November 24 to December 30, 2017
Looking around Edinburgh, it feels like the postcard-perfect city was made for Christmas. For 2017, an advent calendar will be projected onto General Register House, with 25 glimpses of Edinburgh winters from years gone-by, dating all the way back to the 1700s. Check out the Christmas Tree on The Mound, a gift from Hordaland in Norway. There are two Christmas markets to explore, one on George Street and the other at East Princes Street Gardens.
November 17, 2017 to January 6, 2018
This famous Roman settlement, recently voted one of the UK’s most liveable cities, is the perfect winter staycation. Shop for Scandinavian accessories and locally made wares in over 200 Christmassy stalls. Watch Charles Dickens’ classic A Christmas Carol performed by students at Bath University, a festive tradition among the people of Bath, along with singing carols by candlelight.
November 23 to December 10, 2017
Known as the pearl of Switzerland, Lausanne, on the banks of Lake Geneva, is perfect for a festive weekend getaway. This year the Christmas market coincides with Lausanne Lumières festival of lights, with installations by 15 local artists. There are also gourmet guided tours, making Lausanne a great choice for culture vultures and foodies alike (think cheese, chocolate, wine and fondue) and for the first time ever, the Christmas market culminates in Lausanne’s New Year’s Eve celebrations.

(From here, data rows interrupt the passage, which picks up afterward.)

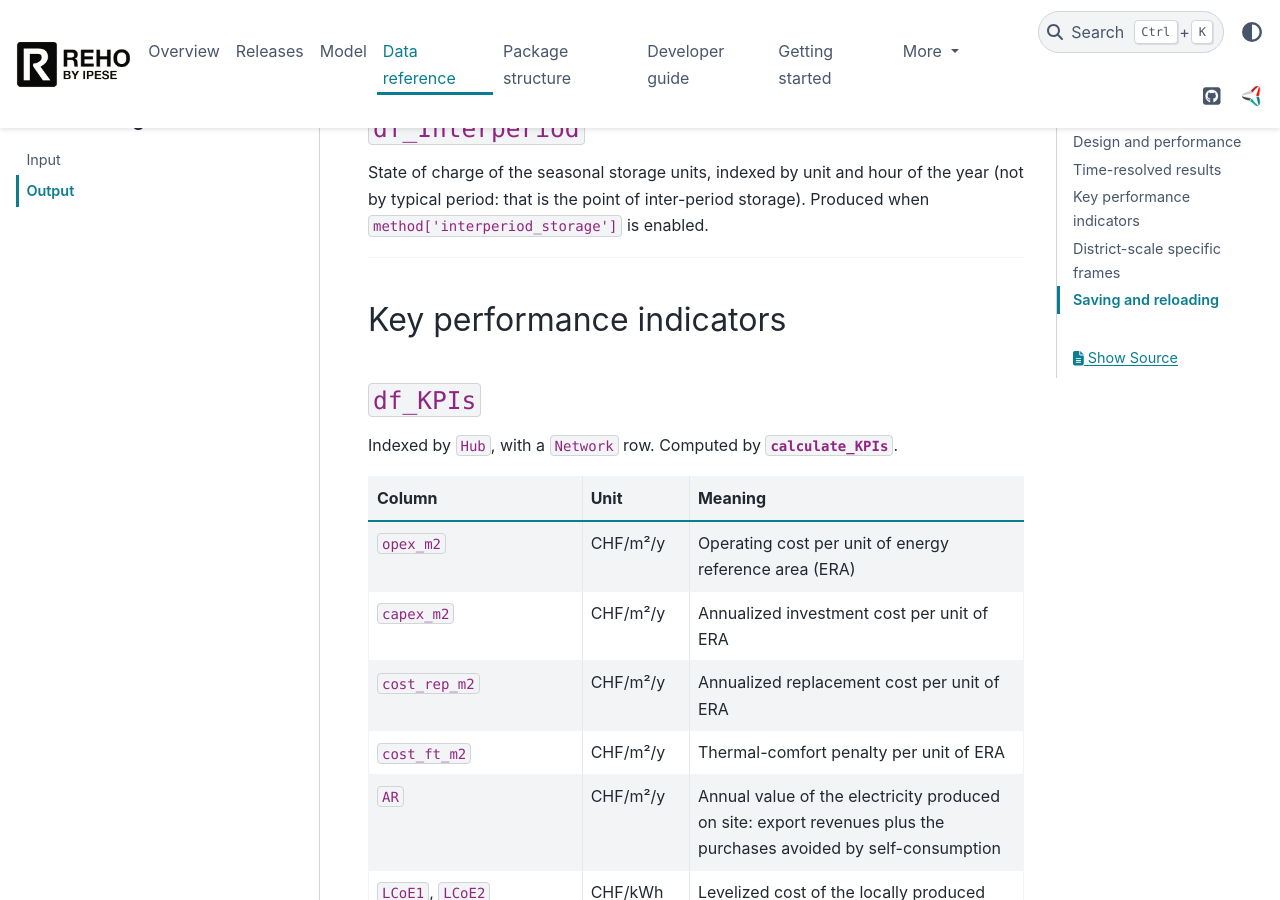
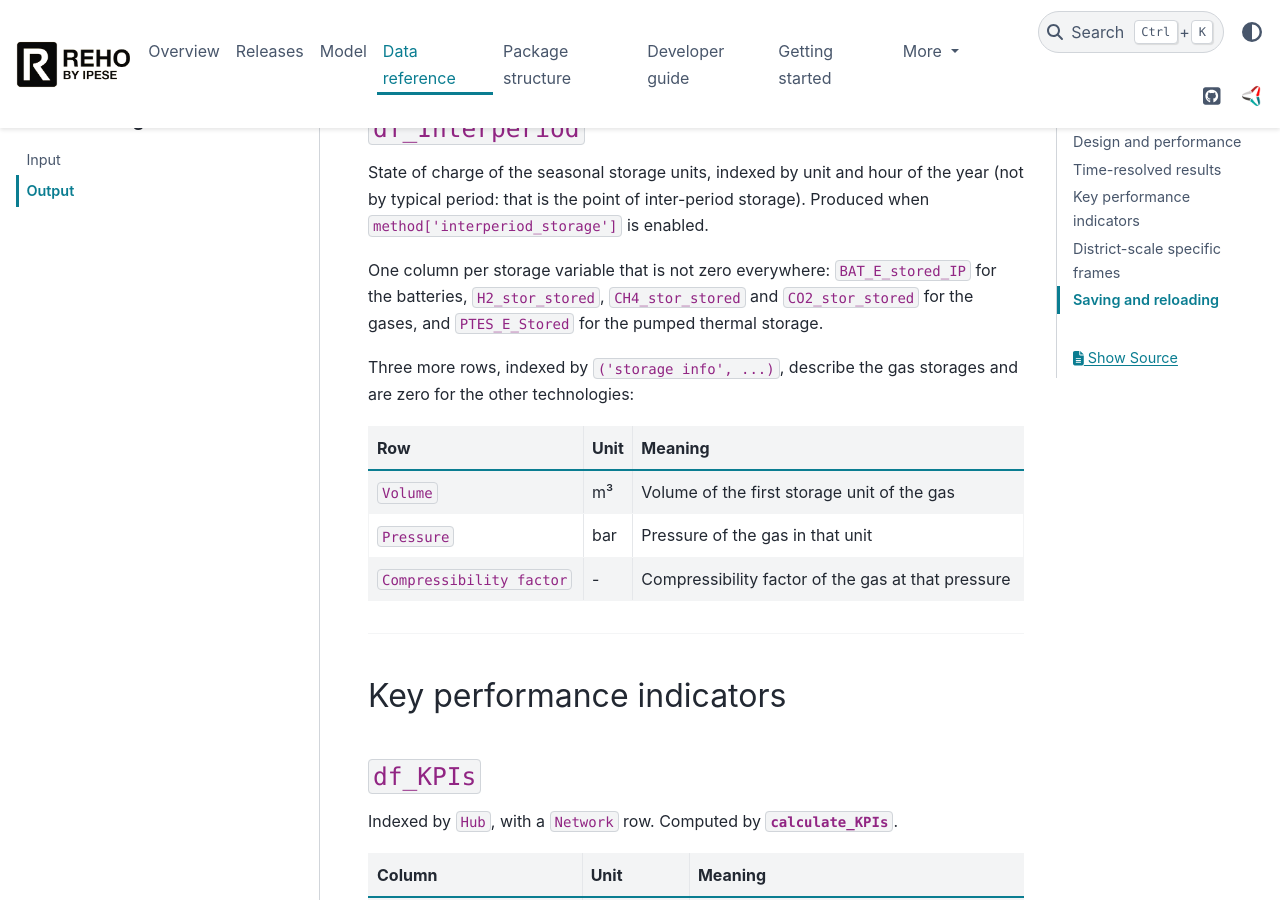
Before and after one commit to IPESE/REHO, a Sphinx documentation site: the page built from docs/sections/data/output.md, in a window 1280 px wide and 900 px high, scrolled down 6803 px. Built offline with Sphinx 7.4.7 and the PyData theme 0.15.4, drawn with Linux system fonts in a browser that asks for light colours.

Commit message:
Document the plots and the results of the inter-period storage
- CHANGELOG: the plots merged from develop_arthur, missing from the entries.
- Data reference: the columns of df_Interperiod and the three rows describing
  the gas storages; the units of the pumped thermal storage under the names
  the inter-period files give them.
- README: the Python versions the package supports, 3.11 to 3.13, which the
  badge still announced as 3.9 to 3.12.

```diff
--- a/docs/sections/data/output.md
+++ b/docs/sections/data/output.md
@@ -205,6 +205,19 @@ State of charge of the seasonal storage units, indexed by unit and hour of the y
 (not by typical period: that is the point of inter-period storage). Produced when
 `method['interperiod_storage']` is enabled.
 
+One column per storage variable that is not zero everywhere: `BAT_E_stored_IP` for the
+batteries, `H2_stor_stored`, `CH4_stor_stored` and `CO2_stor_stored` for the gases, and
+`PTES_E_Stored` for the pumped thermal storage.
+
+Three more rows, indexed by `('storage info', ...)`, describe the gas storages and are
+zero for the other technologies:
+
+| Row | Unit | Meaning |
+|---|---|---|
+| `Volume` | m³ | Volume of the first storage unit of the gas |
+| `Pressure` | bar | Pressure of the gas in that unit |
+| `Compressibility factor` | - | Compressibility factor of the gas at that pressure |
+
 ---
 
 ## Key performance indicators
```
Also changed, not shown: CHANGELOG.md (+1 -0 lines), README.md (+1 -1 lines), docs/sections/data/input.md (+3 -2 lines).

November 23 to December 31, 2017
Like Lindau, Bolzano is perfect for a romantic winter getaway. The medieval city is a gateway to the Dolomites mountain range, surrounded by vineyards in the summer and snow-capped hillsides come winter. It’s also worth visiting to experience some Tyrolean food (a mix of Italian and Austrian influences) including: gröstl, a bacon, onion and potato fry-up; kaspressknödel, flat-bread dumplings with mountain cheese; and strauben, a Tyrolean version of churros – maybe even tastier!
November 24, 2017 to January 6, 2018